[Stored dataset items]
-- Opening Marker --

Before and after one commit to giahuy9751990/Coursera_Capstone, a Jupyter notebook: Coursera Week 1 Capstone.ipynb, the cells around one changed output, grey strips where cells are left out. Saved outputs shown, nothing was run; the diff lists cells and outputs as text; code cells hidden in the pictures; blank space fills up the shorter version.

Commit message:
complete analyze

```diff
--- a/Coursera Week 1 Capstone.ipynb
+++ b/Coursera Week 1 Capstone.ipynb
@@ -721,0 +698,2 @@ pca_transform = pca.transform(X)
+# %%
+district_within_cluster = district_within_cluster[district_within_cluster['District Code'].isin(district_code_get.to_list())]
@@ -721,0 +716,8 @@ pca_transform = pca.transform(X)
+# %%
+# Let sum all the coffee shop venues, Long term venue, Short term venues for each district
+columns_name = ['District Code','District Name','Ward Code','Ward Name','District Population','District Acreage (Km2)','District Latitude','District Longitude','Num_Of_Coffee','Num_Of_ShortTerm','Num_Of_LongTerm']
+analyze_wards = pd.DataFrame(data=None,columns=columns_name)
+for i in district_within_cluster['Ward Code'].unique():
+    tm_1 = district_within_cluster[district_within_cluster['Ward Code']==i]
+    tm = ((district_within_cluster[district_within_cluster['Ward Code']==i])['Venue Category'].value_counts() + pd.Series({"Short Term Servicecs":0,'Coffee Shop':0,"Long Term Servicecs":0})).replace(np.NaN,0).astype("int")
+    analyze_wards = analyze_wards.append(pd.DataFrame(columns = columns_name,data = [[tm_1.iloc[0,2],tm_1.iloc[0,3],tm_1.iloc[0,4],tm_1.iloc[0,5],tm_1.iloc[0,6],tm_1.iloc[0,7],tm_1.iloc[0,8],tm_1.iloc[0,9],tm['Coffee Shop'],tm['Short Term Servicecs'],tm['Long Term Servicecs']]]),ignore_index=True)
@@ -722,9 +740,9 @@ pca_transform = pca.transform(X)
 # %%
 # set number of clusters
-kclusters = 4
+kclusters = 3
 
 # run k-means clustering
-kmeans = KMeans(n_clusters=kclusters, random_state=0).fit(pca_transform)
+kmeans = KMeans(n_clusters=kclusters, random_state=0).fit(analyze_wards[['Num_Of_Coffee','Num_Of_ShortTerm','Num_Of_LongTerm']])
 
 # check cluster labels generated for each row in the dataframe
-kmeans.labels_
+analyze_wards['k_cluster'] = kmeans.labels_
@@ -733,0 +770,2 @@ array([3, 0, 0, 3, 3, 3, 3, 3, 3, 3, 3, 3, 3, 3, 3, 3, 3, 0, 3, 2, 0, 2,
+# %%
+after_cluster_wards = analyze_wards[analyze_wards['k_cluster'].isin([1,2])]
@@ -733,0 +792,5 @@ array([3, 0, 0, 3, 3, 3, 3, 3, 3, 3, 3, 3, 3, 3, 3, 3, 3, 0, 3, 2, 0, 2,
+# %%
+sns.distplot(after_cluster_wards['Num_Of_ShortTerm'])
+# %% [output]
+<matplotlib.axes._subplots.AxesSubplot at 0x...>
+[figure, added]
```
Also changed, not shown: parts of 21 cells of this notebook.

-- Closing Marker --

Exercise objective: Pull out each line of the entries that contains "isin".

Response to this exercise:
+district_within_cluster = district_within_cluster[district_within_cluster['District Code'].isin(district_code_get.to_list())]
+after_cluster_wards = analyze_wards[analyze_wards['k_cluster'].isin([1,2])]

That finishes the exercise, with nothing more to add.